Dayaram Gidumal and Mirza Kaleech were two of the early prose writers. The former was a great scholar and he was famous mainly for his metaphysical writings. The noted lexicographer and essayist, Parmanand Mewaram, wrote essays that educated and instructed both young and the old. This peer group also comprised of Bherumal Meherchand, Lalchand Amardinomal and Jethmal Parsram and Acharya Gidwani, NR Malkani and Dr HM Gurbuxani.Tikamdas Wadumal Mansukhani, Bar-at-law from Qeens College, become first Mayor of Karachi, ZA Bhutto and Syed Sharifuddin Pirzada were legal associates in Karachi.
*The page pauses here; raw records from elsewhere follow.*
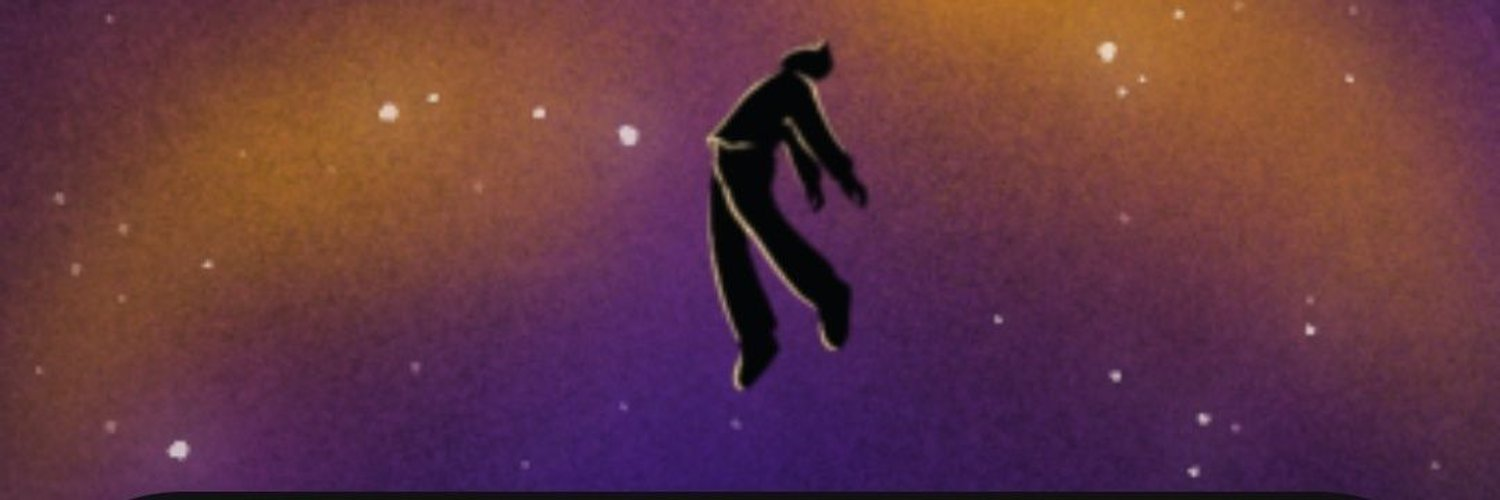
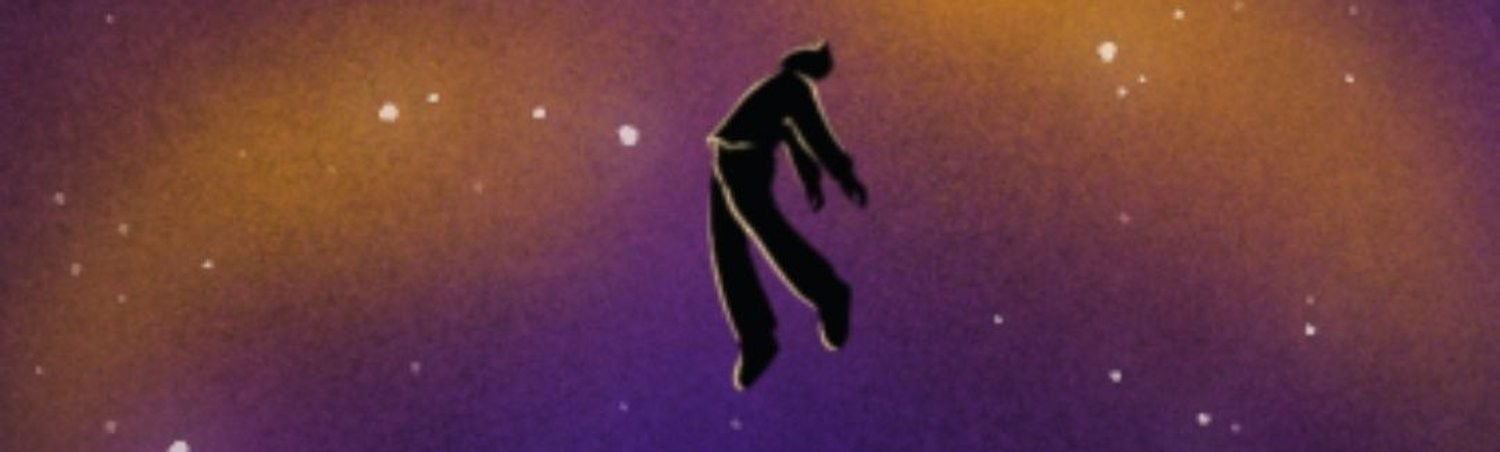
changes

diff --git a/src/App.jsx b/src/App.jsx
@@ -80,12 +80,12 @@ const App = () => {
         </header>
 
         {/* Hero Section */}
-        <section className="py-12 md:py-20 px-4">
+        <section className="relative h-[80vh] md:h-[100vh] overflow-hidden px-4">
           <div className="absolute inset-0 z-0">
             <img
               src={heroImage}
               alt="Hero Background"
-              className="w-full h-full/3 object-cover"
+              className="w-full h-full pt-5 object-cover"
               loading="lazy"
             />
             {/* Perfect Dark Overlay – text always readable */}
@@ -111,11 +111,11 @@ const App = () => {
                   Software Engineer | IIT Ropar
                 </p>
                 <p className="text-gray-600 dark:text-gray-300 text-lg leading-relaxed mb-6 max-w-2xl">
-                  Full-stack developer with experience building scalable
-                  applications. JEE Advanced AIR 9956 | MITACS Research Intern @
-                  Dalhousie University | Former Faculty @ K12 Techno Services.
-                  Passionate about clean code, system design, and solving
-                  real-world problems.
+                  Full-Stack Dev with experience building scalable apps. JEE Adv{" "}
+                  <strong>AIR 9956</strong> | JEE Mains 2020{" "}
+                  <strong>99.63 %tile</strong> | MITACS Research Intern @ Dalhousie
+                  Univ, Canada | Phy, Math Faculty @ K12 Techno Services. Passionate about
+                  clean code, system design & solving real-world problems.
                 </p>
 
                 {/* Social Links */}
@@ -179,7 +179,7 @@ const App = () => {
 
         {/* Timeline Section */}
         <section className="py-20 px-4 bg-white dark:bg-gray-800">
-          <div className="max-w-6xl mx-auto">
+          <div className="max-w-5xl mx-auto">
             <h2 className="text-3xl md:text-4xl font-bold text-gray-900 dark:text-white mb-12 text-center">
               Journey
             </h2>
@@ -238,7 +238,7 @@ const App = () => {
                     <>
                       MITACS Globalink Research Intern at Dalhousie University.
                       Worked with Dr. Nur Zincir-Heywood on network security
-                      analysis. Created some vlogs {" "}
+                      analysis. Created some vlogs{" "}
                       <a
                         href="https://www.youtube.com/watch?v=Q6nHKfpONrI" // ← add your link here
                         target="_blank"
Courtesy: http://www.merinews.com/catFull. jsp?articleID= 137849